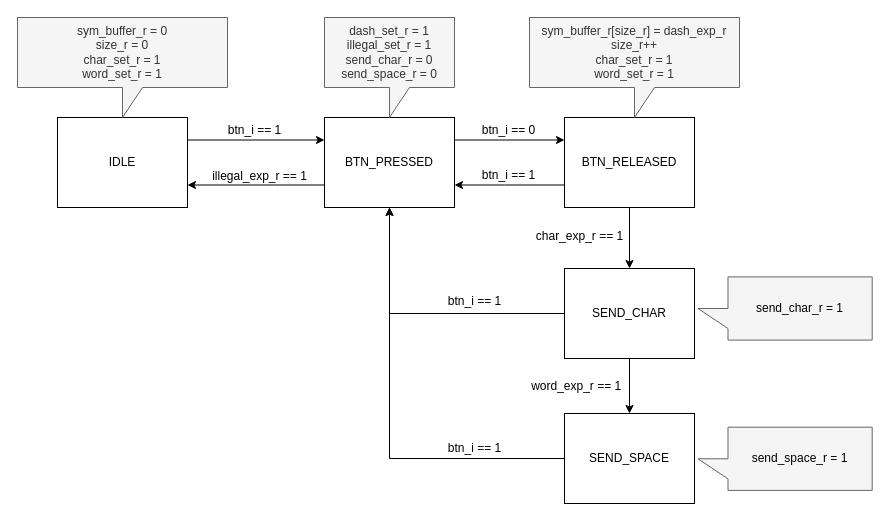
Above: docs/symbol_rx.drawio in WongFoo001/morse_decoder (draw.io), before the change. Source tidied: cells renumbered, new cells numbered last; positions are measured from the earlier drawing's top-left corner, leaving out a move shared by most shapes. Both pictures are drawn from the tidied source at 100%, with x=0, y=0 at pixel (17, 17).
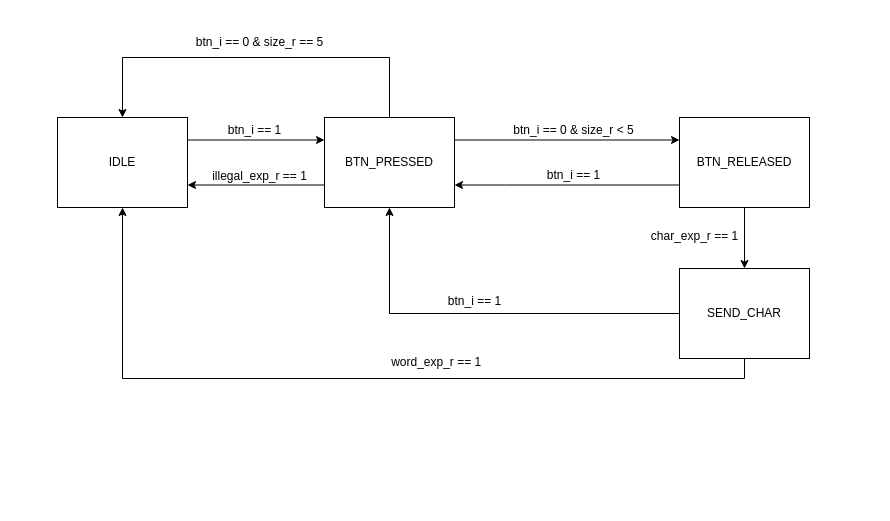
The same page after the edit.

Commit message (it also covers changes not shown here):
Update symbol_rx FSM diagram. First iteration of implementation complete.

Unchanged cells that the change refers to:
```xml
<mxCell id="4" value="IDLE" style="rounded=0;whiteSpace=wrap;html=1;" parent="1" vertex="1">
  <mxGeometry x="40" y="100" width="130" height="90" as="geometry" />
</mxCell>
<mxCell id="7" value="BTN_PRESSED" style="rounded=0;whiteSpace=wrap;html=1;" parent="1" vertex="1">
  <mxGeometry x="307" y="100" width="130" height="90" as="geometry" />
</mxCell>
```

Diff of the diagram source:
```diff
@@
-    <mxCell id="2" style="shape=callout;whiteSpace=wrap;html=1;perimeter=calloutPerimeter;fillColor=#f5f5f5;fontColor=#333333;strokeColor=#666666;rotation=90;" parent="1" vertex="1">
-      <mxGeometry x="736" y="354.2" width="63.2" height="174.2" as="geometry" />
-    </mxCell>
@@
+    <mxCell id="30" style="edgeStyle=orthogonalEdgeStyle;rounded=0;jettySize=auto;html=1;exitX=0.5;exitY=0;exitDx=0;exitDy=0;entryX=0.5;entryY=0;entryDx=0;entryDy=0;" parent="1" edge="1" source="7" target="4">
+      <mxGeometry relative="1" as="geometry">
+        <Array as="points">
+          <mxPoint x="372" y="40" />
+          <mxPoint x="105" y="40" />
+        </Array>
+      </mxGeometry>
+    </mxCell>
@@
     <mxCell id="10" value="BTN_RELEASED" style="rounded=0;whiteSpace=wrap;html=1;" parent="1" vertex="1">
-      <mxGeometry x="547" y="100" width="130" height="90" as="geometry" />
+      <mxGeometry x="662" y="100" width="130" height="90" as="geometry" />
     </mxCell>
@@
-    <mxCell id="12" value="dash_set_r = 1&lt;div&gt;illegal_set_r = 1&lt;/div&gt;&lt;div&gt;send_char_r = 0&lt;/div&gt;&lt;div&gt;send_space_r = 0&lt;/div&gt;" style="shape=callout;whiteSpace=wrap;html=1;perimeter=calloutPerimeter;fillColor=#f5f5f5;fontColor=#333333;strokeColor=#666666;" parent="1" vertex="1">
-      <mxGeometry x="307" width="130" height="100" as="geometry" />
-    </mxCell>
-    <mxCell id="13" value="btn_i == 0" style="text;html=1;align=center;verticalAlign=middle;strokeColor=none;fillColor=none;" parent="1" vertex="1">
-      <mxGeometry x="451" y="98" width="80" height="30" as="geometry" />
+    <mxCell id="13" value="btn_i == 0 &amp;amp; size_r &amp;lt; 5" style="text;html=1;align=center;verticalAlign=middle;strokeColor=none;fillColor=none;" parent="1" vertex="1">
+      <mxGeometry x="486" y="98" width="140" height="30" as="geometry" />
     </mxCell>
-    <mxCell id="14" value="&lt;div&gt;sym_buffer_r[size_r] = dash_exp_r&lt;/div&gt;&lt;div&gt;size_r++&lt;/div&gt;char_set_r = 1&lt;div&gt;word_set_r = 1&lt;/div&gt;" style="shape=callout;whiteSpace=wrap;html=1;perimeter=calloutPerimeter;fillColor=#f5f5f5;fontColor=#333333;strokeColor=#666666;" parent="1" vertex="1">
-      <mxGeometry x="512" width="210" height="100" as="geometry" />
-    </mxCell>
@@
-    <mxCell id="16" style="edgeStyle=orthogonalEdgeStyle;rounded=0;jettySize=auto;html=1;exitX=0.5;exitY=1;exitDx=0;exitDy=0;entryX=0.5;entryY=0;entryDx=0;entryDy=0;" parent="1" edge="1" source="18" target="21">
+    <mxCell id="16" style="edgeStyle=orthogonalEdgeStyle;rounded=0;jettySize=auto;html=1;exitX=0.5;exitY=1;exitDx=0;exitDy=0;entryX=0.5;entryY=1;entryDx=0;entryDy=0;" parent="1" edge="1" source="18" target="4">
       <mxGeometry relative="1" as="geometry" />
     </mxCell>
@@
     <mxCell id="18" value="SEND_CHAR" style="rounded=0;whiteSpace=wrap;html=1;" parent="1" vertex="1">
-      <mxGeometry x="547" y="251" width="130" height="90" as="geometry" />
+      <mxGeometry x="662" y="251" width="130" height="90" as="geometry" />
     </mxCell>
     <mxCell id="19" value="char_exp_r == 1" style="text;html=1;align=center;verticalAlign=middle;strokeColor=none;fillColor=none;" parent="1" vertex="1">
-      <mxGeometry x="507" y="204" width="110" height="30" as="geometry" />
+      <mxGeometry x="622" y="204" width="110" height="30" as="geometry" />
     </mxCell>
-    <mxCell id="20" style="edgeStyle=orthogonalEdgeStyle;rounded=0;jettySize=auto;html=1;exitX=0;exitY=0.5;exitDx=0;exitDy=0;entryX=0.5;entryY=1;entryDx=0;entryDy=0;" parent="1" edge="1" source="21" target="7">
-      <mxGeometry relative="1" as="geometry" />
-    </mxCell>
-    <mxCell id="21" value="SEND_SPACE" style="rounded=0;whiteSpace=wrap;html=1;" parent="1" vertex="1">
-      <mxGeometry x="547" y="396" width="130" height="90" as="geometry" />
-    </mxCell>
     <mxCell id="22" value="&amp;nbsp;word_exp_r == 1" style="text;html=1;align=center;verticalAlign=middle;strokeColor=none;fillColor=none;" parent="1" vertex="1">
-      <mxGeometry x="497" y="354.2" width="120" height="30" as="geometry" />
+      <mxGeometry x="357" y="330" width="120" height="30" as="geometry" />
     </mxCell>
     <mxCell id="23" value="btn_i == 1" style="text;html=1;align=center;verticalAlign=middle;strokeColor=none;fillColor=none;" parent="1" vertex="1">
-      <mxGeometry x="451" y="143" width="80" height="30" as="geometry" />
+      <mxGeometry x="516" y="143" width="80" height="30" as="geometry" />
     </mxCell>
-    <mxCell id="24" value="btn_i == 1" style="text;html=1;align=center;verticalAlign=middle;strokeColor=none;fillColor=none;" parent="1" vertex="1">
-      <mxGeometry x="417" y="416" width="80" height="30" as="geometry" />
-    </mxCell>
-    <mxCell id="25" value="&lt;div&gt;sym_buffer_r = 0&lt;/div&gt;&lt;div&gt;size_r = 0&lt;/div&gt;char_set_r = 1&lt;div&gt;word_set_r = 1&lt;/div&gt;" style="shape=callout;whiteSpace=wrap;html=1;perimeter=calloutPerimeter;fillColor=#f5f5f5;fontColor=#333333;strokeColor=#666666;" parent="1" vertex="1">
-      <mxGeometry width="210" height="100" as="geometry" />
-    </mxCell>
@@
-    <mxCell id="27" style="shape=callout;whiteSpace=wrap;html=1;perimeter=calloutPerimeter;fillColor=#f5f5f5;fontColor=#333333;strokeColor=#666666;rotation=90;" parent="1" vertex="1">
-      <mxGeometry x="736" y="203.9" width="63.2" height="174.2" as="geometry" />
-    </mxCell>
-    <mxCell id="28" value="send_char_r = 1" style="text;html=1;align=center;verticalAlign=middle;strokeColor=none;fillColor=none;" parent="1" vertex="1">
-      <mxGeometry x="727" y="276" width="110" height="30" as="geometry" />
-    </mxCell>
-    <mxCell id="29" value="send_space_r = 1" style="text;html=1;align=center;verticalAlign=middle;strokeColor=none;fillColor=none;" parent="1" vertex="1">
-      <mxGeometry x="722" y="426.4" width="120" height="30" as="geometry" />
-    </mxCell>
+    <mxCell id="31" value="btn_i == 0 &amp;amp; size_r == 5" style="text;html=1;align=center;verticalAlign=middle;strokeColor=none;fillColor=none;" parent="1" vertex="1">
+      <mxGeometry x="167" y="10" width="150" height="30" as="geometry" />
+    </mxCell>
```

TASK -
Each line that mentions the string "rotation" must be copied from the listing.

SOLUTION -
-    <mxCell id="2" style="shape=callout;whiteSpace=wrap;html=1;perimeter=calloutPerimeter;fillColor=#f5f5f5;fontColor=#333333;strokeColor=#666666;rotation=90;" parent="1" vertex="1">
-    <mxCell id="27" style="shape=callout;whiteSpace=wrap;html=1;perimeter=calloutPerimeter;fillColor=#f5f5f5;fontColor=#333333;strokeColor=#666666;rotation=90;" parent="1" vertex="1">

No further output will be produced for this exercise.